- Assignment
Write the entries below again, precisely as they appear.

(Data extracted from a collection)
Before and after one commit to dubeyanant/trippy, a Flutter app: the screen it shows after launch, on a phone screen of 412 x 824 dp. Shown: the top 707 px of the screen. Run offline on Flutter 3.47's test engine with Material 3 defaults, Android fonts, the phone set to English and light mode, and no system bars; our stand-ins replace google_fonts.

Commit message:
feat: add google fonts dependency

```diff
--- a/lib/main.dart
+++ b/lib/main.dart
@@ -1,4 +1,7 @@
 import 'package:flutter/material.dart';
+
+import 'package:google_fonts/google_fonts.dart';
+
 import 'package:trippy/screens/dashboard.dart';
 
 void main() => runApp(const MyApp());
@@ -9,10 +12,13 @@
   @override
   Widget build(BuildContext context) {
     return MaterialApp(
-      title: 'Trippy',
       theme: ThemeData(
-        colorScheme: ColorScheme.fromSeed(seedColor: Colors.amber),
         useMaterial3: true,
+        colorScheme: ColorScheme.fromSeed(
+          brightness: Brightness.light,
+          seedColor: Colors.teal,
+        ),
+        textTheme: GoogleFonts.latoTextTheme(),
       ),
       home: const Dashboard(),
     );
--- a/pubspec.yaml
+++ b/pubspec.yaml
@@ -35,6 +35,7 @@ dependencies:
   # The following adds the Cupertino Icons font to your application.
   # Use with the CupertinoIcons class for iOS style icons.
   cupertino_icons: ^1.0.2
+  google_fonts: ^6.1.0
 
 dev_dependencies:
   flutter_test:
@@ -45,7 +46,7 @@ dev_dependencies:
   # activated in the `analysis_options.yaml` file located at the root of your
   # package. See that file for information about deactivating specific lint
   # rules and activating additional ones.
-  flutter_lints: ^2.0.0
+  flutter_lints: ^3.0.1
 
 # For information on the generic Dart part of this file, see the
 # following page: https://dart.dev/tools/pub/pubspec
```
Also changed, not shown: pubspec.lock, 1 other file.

- Response area
Before and after one commit to dubeyanant/trippy, a Flutter app: the screen it shows after launch, on a phone screen of 412 x 824 dp. Shown: the top 707 px of the screen. Run offline on Flutter 3.47's test engine with Material 3 defaults, Android fonts, the phone set to English and light mode, and no system bars; our stand-ins replace google_fonts.

Commit message:
feat: add google fonts dependency

```diff
--- a/lib/main.dart
+++ b/lib/main.dart
@@ -1,4 +1,7 @@
 import 'package:flutter/material.dart';
+
+import 'package:google_fonts/google_fonts.dart';
+
 import 'package:trippy/screens/dashboard.dart';
 
 void main() => runApp(const MyApp());
@@ -9,10 +12,13 @@
   @override
   Widget build(BuildContext context) {
     return MaterialApp(
-      title: 'Trippy',
       theme: ThemeData(
-        colorScheme: ColorScheme.fromSeed(seedColor: Colors.amber),
         useMaterial3: true,
+        colorScheme: ColorScheme.fromSeed(
+          brightness: Brightness.light,
+          seedColor: Colors.teal,
+        ),
+        textTheme: GoogleFonts.latoTextTheme(),
       ),
       home: const Dashboard(),
     );
--- a/pubspec.yaml
+++ b/pubspec.yaml
@@ -35,6 +35,7 @@ dependencies:
   # The following adds the Cupertino Icons font to your application.
   # Use with the CupertinoIcons class for iOS style icons.
   cupertino_icons: ^1.0.2
+  google_fonts: ^6.1.0
 
 dev_dependencies:
   flutter_test:
@@ -45,7 +46,7 @@ dev_dependencies:
   # activated in the `analysis_options.yaml` file located at the root of your
   # package. See that file for information about deactivating specific lint
   # rules and activating additional ones.
-  flutter_lints: ^2.0.0
+  flutter_lints: ^3.0.1
 
 # For information on the generic Dart part of this file, see the
 # following page: https://dart.dev/tools/pub/pubspec
```
Also changed, not shown: pubspec.lock, 1 other file.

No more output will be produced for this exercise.